With an assemblage of footage from many sources, and a powerful cast of
narrators and talking heads (Martin Sheen (narrator), Edward Edwards, Ed
Harris, Shirley Knight, Tim Robbins, Susan Sarandon, Robert Thurman, and
Dalai Lama), this documentary makes a strong case against the victimization of
Tibet by the Chinese. And, as though it wasn't made strongly enough in the
first 45 minutes, it goes on for another 45 or so to make certain you get the
message. It struck me as more an exercise in film editing, bringing together
a raft of material from different times, different filmmakers and supporters
than as a presentation of enough new revelation to warrant a theatrical
In other words, if I wrote this review the way this film is edited, I'd be
out of a job. It's strictly for PBS programming and for those who didn't
already know about China's suppression of the Tibetans.
Which takes nothing away from any civilized person's desire to improve the
plight of a people that a territory-hungry giant has consumed in a silent
invasion, denying them freedom and religion, depriving them of hope and
development. In 1950 China sent troops to subdue the formerly independent
state. Tibetans have since lived under the shadow of Beijing, subjugated by
a military authority that has banned the Tibetan language in schools, banned
photos of their spiritual leader, the Dalai Lama, arrested and tortured
dissident monks, killed thousands, repopulated the region with non-Tibetan
Chinese and denied decent employment to the Tibetans.
As though China weren't large, powerful and populous enough. But, while the
filmmakers seem to be pleading for someone to do something about it, a really
pragmatic way of influencing China to withdraw is left as a goal very
difficult of attainment, perhaps in our lifetimes.
What, exactly, will it take to convince China to change its territorially

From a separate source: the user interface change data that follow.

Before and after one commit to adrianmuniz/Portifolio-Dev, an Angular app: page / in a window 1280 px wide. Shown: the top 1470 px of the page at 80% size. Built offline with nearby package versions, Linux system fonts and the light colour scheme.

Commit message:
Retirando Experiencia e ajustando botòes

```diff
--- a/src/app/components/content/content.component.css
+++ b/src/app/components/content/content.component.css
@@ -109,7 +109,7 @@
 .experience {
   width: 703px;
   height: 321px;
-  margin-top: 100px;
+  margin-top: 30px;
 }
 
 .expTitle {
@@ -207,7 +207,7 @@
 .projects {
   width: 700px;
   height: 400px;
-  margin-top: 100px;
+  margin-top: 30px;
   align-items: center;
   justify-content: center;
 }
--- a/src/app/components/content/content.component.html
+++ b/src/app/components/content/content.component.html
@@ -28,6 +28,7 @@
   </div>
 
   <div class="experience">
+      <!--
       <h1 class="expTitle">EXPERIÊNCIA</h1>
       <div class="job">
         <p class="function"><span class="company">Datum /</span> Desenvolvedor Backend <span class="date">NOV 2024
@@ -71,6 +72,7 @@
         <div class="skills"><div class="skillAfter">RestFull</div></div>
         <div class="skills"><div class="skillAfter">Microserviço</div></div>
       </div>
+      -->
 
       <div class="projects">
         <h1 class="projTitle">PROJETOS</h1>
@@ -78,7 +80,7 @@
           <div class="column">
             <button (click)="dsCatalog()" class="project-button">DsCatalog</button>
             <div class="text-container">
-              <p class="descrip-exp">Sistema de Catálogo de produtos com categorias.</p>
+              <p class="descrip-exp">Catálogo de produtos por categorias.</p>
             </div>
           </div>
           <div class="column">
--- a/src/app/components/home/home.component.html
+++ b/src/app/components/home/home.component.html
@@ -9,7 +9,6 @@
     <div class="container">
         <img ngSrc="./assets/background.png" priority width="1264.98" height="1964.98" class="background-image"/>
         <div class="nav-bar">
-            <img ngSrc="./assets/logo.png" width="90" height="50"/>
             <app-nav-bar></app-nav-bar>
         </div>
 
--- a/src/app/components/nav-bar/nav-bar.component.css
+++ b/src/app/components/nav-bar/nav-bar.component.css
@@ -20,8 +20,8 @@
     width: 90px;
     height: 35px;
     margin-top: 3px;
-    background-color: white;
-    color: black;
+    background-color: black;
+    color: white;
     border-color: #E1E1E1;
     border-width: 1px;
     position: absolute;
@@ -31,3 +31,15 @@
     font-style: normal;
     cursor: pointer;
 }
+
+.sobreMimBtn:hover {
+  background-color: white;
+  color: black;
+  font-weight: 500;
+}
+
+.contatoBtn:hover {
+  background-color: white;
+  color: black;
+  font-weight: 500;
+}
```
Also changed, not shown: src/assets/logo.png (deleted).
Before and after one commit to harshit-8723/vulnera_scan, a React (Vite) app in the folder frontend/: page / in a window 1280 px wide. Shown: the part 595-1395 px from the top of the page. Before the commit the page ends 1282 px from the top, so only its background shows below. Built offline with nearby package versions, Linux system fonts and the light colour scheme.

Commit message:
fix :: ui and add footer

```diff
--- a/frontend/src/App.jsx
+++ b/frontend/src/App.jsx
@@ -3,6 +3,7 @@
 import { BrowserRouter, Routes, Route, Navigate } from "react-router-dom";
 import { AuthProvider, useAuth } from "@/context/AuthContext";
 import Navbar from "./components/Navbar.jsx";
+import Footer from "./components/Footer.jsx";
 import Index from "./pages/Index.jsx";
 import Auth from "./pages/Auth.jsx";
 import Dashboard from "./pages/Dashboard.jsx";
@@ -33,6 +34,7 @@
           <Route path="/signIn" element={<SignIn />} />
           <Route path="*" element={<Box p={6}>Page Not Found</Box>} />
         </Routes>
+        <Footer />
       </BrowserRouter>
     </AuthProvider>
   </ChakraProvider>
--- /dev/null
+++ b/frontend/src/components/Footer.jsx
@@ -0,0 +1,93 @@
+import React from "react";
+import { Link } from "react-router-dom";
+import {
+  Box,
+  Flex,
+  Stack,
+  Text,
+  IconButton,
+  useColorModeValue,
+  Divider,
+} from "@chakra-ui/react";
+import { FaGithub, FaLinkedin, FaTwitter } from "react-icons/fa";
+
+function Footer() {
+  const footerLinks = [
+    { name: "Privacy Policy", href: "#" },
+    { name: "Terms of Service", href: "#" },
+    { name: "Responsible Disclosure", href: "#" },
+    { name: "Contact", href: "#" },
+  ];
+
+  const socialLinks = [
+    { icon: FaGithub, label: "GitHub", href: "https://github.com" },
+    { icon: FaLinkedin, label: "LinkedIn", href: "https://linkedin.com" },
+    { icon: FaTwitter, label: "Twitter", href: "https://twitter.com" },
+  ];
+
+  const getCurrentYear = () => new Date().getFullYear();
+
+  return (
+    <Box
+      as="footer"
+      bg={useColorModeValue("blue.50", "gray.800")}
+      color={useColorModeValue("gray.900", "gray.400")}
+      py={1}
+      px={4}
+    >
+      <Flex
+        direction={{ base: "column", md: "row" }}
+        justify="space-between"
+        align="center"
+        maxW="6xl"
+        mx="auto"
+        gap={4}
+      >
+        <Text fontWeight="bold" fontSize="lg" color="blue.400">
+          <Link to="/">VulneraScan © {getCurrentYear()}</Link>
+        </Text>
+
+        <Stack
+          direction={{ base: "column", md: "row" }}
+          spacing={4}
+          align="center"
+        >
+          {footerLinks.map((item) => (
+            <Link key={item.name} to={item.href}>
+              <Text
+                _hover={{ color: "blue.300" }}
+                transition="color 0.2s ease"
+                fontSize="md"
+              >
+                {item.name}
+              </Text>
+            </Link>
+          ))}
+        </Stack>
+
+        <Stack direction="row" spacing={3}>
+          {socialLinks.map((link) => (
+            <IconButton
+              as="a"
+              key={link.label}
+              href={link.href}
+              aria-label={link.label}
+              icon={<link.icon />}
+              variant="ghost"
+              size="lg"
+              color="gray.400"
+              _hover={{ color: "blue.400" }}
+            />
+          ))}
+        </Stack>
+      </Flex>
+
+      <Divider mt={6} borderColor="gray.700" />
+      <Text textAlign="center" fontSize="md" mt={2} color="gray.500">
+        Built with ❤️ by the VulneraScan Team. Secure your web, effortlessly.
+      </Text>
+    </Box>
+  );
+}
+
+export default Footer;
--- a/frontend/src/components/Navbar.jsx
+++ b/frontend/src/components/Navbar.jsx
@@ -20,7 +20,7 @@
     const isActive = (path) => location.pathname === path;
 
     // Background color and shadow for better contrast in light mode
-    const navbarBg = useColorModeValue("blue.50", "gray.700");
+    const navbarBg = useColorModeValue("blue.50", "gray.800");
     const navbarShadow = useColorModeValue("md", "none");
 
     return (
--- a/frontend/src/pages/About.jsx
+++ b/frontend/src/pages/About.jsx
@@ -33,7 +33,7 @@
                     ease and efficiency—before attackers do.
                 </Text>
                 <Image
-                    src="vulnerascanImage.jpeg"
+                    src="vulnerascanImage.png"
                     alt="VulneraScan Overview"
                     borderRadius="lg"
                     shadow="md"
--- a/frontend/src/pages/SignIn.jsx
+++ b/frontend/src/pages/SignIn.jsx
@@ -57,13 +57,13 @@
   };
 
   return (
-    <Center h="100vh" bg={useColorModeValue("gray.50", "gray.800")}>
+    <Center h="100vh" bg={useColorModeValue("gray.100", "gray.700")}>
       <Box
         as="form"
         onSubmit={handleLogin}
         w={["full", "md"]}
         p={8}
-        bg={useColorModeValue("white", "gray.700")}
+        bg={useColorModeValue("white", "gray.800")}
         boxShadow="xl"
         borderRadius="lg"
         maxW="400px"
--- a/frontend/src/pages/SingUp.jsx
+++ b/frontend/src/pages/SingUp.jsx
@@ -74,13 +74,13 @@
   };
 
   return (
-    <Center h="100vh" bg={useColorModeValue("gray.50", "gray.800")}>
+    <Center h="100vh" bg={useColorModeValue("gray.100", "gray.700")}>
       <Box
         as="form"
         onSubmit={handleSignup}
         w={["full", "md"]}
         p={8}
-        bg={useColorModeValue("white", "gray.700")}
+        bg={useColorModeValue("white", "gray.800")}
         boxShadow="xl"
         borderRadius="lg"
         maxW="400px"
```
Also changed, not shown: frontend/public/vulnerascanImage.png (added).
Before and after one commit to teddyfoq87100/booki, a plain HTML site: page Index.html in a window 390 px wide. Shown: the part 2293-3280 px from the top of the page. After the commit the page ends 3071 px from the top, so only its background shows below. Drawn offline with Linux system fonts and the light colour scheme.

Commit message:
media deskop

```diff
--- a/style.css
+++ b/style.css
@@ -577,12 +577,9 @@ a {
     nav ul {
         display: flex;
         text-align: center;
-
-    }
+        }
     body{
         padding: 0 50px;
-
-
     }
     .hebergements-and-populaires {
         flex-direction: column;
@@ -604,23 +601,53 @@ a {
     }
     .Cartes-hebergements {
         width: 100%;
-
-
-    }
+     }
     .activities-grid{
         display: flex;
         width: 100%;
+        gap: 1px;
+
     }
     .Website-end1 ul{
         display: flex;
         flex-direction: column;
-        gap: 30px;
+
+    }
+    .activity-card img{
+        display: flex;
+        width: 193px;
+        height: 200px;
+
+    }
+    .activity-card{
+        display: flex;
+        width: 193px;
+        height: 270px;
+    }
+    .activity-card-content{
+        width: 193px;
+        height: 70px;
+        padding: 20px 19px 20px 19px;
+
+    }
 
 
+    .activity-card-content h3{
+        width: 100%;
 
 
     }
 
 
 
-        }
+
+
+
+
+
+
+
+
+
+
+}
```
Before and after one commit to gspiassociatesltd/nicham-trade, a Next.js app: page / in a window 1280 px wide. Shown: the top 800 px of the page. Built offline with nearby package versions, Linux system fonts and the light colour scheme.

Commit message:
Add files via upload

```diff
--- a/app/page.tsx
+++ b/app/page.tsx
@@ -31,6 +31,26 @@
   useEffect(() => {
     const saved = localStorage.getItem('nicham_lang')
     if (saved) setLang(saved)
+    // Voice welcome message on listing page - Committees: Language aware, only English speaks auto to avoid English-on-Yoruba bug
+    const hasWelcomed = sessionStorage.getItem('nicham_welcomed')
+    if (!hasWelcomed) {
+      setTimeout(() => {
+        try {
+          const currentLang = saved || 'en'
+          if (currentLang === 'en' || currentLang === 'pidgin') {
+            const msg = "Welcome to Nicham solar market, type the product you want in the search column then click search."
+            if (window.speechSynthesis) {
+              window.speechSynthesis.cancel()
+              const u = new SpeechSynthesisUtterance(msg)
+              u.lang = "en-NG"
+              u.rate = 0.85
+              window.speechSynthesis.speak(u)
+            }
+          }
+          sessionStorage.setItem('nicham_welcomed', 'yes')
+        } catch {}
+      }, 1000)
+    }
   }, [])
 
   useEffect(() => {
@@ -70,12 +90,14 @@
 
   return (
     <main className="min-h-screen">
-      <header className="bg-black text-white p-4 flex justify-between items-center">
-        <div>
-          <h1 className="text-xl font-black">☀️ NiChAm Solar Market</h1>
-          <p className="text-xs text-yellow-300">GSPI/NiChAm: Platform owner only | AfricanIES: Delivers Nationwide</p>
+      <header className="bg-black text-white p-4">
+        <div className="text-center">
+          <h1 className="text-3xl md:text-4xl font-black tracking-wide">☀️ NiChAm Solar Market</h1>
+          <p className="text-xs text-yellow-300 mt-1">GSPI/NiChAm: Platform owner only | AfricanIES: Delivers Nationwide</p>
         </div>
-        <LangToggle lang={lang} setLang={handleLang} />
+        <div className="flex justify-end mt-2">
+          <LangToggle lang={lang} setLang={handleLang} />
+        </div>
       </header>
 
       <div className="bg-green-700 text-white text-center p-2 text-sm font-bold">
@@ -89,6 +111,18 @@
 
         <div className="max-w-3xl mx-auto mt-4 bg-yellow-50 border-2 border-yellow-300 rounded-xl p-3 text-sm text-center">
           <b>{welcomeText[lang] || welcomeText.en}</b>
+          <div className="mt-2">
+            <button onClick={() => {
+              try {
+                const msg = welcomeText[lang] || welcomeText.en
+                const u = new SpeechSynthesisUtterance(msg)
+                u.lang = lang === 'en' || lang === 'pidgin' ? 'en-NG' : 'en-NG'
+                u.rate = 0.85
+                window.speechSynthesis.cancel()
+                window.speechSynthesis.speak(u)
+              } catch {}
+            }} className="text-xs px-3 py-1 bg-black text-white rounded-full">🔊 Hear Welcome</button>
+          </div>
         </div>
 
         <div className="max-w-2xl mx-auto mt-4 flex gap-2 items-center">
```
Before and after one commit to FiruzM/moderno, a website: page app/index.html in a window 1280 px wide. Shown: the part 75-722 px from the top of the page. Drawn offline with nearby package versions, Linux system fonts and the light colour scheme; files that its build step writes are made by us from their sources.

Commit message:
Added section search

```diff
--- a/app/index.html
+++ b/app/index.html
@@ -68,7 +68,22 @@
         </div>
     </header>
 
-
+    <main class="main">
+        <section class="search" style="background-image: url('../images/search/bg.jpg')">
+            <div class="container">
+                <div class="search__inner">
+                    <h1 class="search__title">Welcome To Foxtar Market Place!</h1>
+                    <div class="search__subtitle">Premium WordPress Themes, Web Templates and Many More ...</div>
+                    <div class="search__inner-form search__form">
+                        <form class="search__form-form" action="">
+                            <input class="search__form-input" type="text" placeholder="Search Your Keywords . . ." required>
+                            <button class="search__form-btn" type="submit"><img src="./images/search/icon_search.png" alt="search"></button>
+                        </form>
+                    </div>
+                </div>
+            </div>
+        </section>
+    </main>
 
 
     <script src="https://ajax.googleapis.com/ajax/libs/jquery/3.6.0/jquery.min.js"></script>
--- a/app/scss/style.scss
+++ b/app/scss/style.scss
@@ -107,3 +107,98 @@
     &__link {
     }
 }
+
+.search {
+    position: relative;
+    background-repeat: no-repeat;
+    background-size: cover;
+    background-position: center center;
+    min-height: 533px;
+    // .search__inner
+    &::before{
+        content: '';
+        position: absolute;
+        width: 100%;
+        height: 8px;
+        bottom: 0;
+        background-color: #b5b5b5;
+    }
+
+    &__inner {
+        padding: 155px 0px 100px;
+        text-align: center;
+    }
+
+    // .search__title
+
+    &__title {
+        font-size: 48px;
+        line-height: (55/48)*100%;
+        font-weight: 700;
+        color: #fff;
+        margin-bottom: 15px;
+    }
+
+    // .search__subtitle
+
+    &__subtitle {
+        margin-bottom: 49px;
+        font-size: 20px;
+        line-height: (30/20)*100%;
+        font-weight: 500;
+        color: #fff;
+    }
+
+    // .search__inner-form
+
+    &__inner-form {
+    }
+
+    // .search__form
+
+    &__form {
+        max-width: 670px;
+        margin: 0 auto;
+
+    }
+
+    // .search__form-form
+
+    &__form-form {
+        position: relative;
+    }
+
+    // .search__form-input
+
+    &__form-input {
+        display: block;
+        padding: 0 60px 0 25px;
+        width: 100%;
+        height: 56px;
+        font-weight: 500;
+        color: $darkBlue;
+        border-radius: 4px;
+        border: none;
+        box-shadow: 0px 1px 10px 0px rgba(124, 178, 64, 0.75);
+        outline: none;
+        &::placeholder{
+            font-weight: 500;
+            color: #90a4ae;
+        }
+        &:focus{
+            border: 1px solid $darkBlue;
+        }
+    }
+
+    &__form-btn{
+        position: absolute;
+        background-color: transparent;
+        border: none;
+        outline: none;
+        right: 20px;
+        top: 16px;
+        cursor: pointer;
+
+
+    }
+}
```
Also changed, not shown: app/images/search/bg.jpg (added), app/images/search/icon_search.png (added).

greedy mind-set? Petitions? An international outcry? If this film causes
anything close to that, it justifies its appearance. My criticism of it is
as a filmmaking effort.
The earnestness behind it doesn't make smooth its incohesive jumpiness,
undisciplined repetition and documentary overkill. The message itself is
clear and unassailable. As a film, the technique barely serves the
well-intentioned motivation presenting it.
~~ Jules Brenner